**Directions for this task**
Copy all lines of the listing that include the string "Contact".

══ Given information

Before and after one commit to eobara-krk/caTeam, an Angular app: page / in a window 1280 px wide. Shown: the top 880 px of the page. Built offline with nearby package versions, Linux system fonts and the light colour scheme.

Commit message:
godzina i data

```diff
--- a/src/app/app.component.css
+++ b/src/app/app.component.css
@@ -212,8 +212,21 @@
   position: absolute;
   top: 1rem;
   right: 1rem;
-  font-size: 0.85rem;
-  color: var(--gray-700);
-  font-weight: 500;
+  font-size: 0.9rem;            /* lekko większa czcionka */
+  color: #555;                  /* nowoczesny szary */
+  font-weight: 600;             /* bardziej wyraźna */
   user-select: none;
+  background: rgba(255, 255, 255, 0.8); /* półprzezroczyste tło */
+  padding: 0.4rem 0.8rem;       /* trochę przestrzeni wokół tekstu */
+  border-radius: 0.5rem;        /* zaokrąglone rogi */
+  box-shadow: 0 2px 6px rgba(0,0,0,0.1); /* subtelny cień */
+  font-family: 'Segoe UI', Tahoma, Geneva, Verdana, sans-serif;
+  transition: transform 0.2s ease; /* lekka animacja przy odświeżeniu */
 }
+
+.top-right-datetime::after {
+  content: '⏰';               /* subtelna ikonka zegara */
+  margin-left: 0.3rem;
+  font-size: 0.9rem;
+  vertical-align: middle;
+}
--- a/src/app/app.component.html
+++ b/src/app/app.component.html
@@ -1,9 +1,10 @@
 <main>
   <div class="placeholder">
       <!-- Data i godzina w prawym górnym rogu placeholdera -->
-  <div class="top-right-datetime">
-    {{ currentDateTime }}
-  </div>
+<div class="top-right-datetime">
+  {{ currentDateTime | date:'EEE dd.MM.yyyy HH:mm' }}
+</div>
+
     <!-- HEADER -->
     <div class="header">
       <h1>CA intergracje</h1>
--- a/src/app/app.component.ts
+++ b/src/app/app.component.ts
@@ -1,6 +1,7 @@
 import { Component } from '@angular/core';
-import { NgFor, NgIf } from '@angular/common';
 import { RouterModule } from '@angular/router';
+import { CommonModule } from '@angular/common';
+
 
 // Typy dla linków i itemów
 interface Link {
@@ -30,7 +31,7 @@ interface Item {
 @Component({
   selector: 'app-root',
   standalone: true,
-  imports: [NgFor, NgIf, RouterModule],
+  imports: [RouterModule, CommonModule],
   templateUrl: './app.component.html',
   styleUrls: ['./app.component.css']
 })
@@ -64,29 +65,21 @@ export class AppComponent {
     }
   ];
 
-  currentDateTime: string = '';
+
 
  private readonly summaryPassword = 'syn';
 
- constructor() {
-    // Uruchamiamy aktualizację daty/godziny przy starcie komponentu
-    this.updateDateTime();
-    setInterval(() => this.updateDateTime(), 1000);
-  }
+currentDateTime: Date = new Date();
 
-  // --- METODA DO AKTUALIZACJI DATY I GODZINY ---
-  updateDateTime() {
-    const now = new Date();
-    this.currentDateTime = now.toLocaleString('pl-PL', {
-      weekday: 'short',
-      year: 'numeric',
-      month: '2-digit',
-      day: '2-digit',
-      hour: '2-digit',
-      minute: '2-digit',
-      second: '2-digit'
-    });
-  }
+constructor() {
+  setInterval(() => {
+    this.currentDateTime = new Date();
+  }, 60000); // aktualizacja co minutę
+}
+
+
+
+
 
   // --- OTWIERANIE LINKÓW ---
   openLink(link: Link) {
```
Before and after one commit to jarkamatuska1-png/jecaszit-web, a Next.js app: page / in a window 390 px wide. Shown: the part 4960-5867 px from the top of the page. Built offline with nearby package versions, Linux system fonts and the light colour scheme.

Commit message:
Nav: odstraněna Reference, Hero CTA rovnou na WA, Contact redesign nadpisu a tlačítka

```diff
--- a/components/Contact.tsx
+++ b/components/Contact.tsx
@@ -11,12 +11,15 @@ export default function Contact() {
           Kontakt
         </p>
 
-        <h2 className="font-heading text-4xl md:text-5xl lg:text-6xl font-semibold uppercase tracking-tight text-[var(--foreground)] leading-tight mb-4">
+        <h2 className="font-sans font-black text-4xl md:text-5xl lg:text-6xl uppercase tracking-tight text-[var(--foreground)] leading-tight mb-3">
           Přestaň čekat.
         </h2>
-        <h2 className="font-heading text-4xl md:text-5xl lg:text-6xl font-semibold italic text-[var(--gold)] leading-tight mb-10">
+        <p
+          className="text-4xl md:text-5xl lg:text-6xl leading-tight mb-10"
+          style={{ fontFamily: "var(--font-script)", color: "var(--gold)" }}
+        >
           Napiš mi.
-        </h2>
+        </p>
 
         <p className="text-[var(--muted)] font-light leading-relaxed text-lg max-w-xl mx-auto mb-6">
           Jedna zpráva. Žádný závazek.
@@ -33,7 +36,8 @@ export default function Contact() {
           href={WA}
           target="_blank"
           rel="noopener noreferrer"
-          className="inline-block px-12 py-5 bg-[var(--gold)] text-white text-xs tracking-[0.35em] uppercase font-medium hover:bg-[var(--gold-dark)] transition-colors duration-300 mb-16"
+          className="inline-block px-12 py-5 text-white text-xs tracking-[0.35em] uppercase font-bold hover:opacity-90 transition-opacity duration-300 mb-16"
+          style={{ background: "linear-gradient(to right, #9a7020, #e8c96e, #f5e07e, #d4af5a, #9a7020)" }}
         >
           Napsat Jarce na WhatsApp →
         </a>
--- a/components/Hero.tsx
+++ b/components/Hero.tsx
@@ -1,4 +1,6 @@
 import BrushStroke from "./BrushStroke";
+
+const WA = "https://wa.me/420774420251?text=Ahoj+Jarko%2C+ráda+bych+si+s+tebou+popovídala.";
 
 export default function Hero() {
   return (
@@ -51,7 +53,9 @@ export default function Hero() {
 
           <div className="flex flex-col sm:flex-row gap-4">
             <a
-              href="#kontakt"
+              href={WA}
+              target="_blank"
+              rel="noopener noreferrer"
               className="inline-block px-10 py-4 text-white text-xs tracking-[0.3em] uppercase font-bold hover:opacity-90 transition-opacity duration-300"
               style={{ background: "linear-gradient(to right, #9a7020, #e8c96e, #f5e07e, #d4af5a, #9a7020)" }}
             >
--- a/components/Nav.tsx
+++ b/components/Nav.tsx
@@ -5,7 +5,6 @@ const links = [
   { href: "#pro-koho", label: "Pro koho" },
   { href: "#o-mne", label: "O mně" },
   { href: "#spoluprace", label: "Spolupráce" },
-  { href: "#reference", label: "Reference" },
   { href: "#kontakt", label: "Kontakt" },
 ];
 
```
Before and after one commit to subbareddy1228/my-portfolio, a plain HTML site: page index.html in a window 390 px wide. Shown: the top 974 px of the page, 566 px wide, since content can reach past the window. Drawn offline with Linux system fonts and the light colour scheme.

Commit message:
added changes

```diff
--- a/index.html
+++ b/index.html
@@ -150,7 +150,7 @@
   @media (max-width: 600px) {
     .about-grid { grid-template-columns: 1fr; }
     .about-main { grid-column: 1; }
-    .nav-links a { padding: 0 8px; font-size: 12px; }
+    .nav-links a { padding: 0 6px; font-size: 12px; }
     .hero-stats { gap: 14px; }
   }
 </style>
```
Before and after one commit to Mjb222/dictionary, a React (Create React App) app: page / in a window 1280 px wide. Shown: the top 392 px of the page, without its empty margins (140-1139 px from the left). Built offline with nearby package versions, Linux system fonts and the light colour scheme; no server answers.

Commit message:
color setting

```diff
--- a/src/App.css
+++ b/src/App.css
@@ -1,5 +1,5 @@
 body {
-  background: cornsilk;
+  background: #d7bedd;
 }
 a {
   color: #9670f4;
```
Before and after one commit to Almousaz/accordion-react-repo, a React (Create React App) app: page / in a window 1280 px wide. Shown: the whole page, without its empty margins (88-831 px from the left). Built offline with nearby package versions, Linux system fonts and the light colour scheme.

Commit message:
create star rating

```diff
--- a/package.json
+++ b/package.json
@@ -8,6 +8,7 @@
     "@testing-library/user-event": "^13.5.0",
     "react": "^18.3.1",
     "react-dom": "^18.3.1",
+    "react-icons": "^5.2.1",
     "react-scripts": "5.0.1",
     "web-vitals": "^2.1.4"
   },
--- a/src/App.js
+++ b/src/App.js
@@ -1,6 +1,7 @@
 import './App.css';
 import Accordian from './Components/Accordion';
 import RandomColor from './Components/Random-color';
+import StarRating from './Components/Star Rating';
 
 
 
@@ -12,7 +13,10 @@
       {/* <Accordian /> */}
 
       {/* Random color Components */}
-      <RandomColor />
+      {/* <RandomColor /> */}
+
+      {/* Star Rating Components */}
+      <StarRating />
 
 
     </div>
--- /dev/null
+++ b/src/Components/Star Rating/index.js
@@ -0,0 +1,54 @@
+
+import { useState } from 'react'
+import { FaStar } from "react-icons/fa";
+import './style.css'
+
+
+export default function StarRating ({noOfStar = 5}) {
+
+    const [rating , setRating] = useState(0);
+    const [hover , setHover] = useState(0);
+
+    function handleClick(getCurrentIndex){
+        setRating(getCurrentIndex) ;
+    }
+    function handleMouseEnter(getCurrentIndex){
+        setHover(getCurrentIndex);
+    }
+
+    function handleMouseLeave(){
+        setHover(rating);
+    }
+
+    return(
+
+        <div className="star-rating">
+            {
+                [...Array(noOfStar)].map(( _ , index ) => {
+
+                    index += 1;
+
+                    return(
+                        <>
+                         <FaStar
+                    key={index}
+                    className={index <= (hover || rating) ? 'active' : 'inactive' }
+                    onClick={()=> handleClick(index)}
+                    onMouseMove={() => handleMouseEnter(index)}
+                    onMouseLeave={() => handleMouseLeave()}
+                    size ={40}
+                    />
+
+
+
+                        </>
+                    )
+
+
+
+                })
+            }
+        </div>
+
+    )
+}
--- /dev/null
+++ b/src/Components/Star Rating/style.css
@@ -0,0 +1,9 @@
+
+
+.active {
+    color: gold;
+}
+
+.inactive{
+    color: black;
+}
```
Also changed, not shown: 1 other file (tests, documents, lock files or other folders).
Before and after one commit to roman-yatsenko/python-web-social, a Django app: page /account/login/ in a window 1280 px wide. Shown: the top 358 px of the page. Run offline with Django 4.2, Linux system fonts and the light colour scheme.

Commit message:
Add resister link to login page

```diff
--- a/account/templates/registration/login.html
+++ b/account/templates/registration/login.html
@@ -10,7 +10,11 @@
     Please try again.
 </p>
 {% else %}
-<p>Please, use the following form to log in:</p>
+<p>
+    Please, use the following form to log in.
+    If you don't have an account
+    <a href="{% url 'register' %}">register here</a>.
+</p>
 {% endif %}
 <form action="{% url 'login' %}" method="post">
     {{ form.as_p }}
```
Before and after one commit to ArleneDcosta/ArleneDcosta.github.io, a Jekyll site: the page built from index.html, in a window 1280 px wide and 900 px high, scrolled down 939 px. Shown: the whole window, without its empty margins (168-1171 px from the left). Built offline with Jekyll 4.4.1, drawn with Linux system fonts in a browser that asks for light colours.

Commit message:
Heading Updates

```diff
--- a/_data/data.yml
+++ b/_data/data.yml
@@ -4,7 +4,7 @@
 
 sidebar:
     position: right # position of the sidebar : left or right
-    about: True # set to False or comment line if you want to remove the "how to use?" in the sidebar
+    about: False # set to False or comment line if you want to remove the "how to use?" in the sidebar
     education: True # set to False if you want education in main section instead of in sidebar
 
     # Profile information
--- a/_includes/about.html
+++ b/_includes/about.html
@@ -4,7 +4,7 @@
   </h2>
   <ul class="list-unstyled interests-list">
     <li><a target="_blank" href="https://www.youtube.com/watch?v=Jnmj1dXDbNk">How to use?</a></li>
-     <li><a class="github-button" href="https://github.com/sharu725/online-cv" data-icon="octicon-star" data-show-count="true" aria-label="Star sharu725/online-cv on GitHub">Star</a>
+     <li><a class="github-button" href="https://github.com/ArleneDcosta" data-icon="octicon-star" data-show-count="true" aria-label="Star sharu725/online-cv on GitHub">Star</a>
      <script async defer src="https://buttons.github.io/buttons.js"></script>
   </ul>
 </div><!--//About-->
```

════

**Final answer**
Nav: odstraněna Reference, Hero CTA rovnou na WA, Contact redesign nadpisu a tlačítka
--- a/components/Contact.tsx
+++ b/components/Contact.tsx
@@ -11,12 +11,15 @@ export default function Contact() {
@@ -33,7 +36,8 @@ export default function Contact() {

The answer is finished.